⟨
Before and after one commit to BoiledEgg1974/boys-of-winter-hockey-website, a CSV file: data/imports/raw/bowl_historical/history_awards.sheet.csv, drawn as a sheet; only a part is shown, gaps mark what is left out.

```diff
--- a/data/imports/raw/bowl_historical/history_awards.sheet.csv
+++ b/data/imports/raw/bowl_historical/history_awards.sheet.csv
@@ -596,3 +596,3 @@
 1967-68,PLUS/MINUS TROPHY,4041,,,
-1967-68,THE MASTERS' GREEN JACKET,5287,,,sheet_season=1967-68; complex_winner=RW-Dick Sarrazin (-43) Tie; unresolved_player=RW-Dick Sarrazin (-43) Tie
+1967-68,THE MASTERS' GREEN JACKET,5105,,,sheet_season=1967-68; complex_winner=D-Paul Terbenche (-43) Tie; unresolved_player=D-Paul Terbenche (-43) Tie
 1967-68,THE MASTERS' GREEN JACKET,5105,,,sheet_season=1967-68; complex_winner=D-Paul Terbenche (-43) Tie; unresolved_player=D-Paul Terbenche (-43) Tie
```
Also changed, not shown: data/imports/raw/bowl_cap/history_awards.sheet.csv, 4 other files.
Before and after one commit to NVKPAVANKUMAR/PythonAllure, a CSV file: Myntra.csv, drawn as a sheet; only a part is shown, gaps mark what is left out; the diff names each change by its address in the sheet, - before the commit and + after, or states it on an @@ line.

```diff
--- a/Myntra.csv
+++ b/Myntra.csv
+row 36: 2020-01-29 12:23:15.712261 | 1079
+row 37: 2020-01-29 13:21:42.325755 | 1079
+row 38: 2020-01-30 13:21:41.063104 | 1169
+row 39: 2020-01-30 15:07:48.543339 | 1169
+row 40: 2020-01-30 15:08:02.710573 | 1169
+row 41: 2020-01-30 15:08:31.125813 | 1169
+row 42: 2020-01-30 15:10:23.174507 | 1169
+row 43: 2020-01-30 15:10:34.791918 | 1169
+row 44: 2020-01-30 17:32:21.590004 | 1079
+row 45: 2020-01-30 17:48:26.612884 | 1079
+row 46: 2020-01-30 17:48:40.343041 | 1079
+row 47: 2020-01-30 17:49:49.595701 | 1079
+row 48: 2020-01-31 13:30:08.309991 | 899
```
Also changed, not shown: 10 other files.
⟩
> **Your objective**
Output exactly the lines from the one holding "Before and after one commit to NVKPAVANKUMAR/PythonAllure, a" to the end of the material above, with both ends included.

> **Exercise result**
Before and after one commit to NVKPAVANKUMAR/PythonAllure, a CSV file: Myntra.csv, drawn as a sheet; only a part is shown, gaps mark what is left out; the diff names each change by its address in the sheet, - before the commit and + after, or states it on an @@ line.

```diff
--- a/Myntra.csv
+++ b/Myntra.csv
+row 36: 2020-01-29 12:23:15.712261 | 1079
+row 37: 2020-01-29 13:21:42.325755 | 1079
+row 38: 2020-01-30 13:21:41.063104 | 1169
+row 39: 2020-01-30 15:07:48.543339 | 1169
+row 40: 2020-01-30 15:08:02.710573 | 1169
+row 41: 2020-01-30 15:08:31.125813 | 1169
+row 42: 2020-01-30 15:10:23.174507 | 1169
+row 43: 2020-01-30 15:10:34.791918 | 1169
+row 44: 2020-01-30 17:32:21.590004 | 1079
+row 45: 2020-01-30 17:48:26.612884 | 1079
+row 46: 2020-01-30 17:48:40.343041 | 1079
+row 47: 2020-01-30 17:49:49.595701 | 1079
+row 48: 2020-01-31 13:30:08.309991 | 899
```
Also changed, not shown: 10 other files.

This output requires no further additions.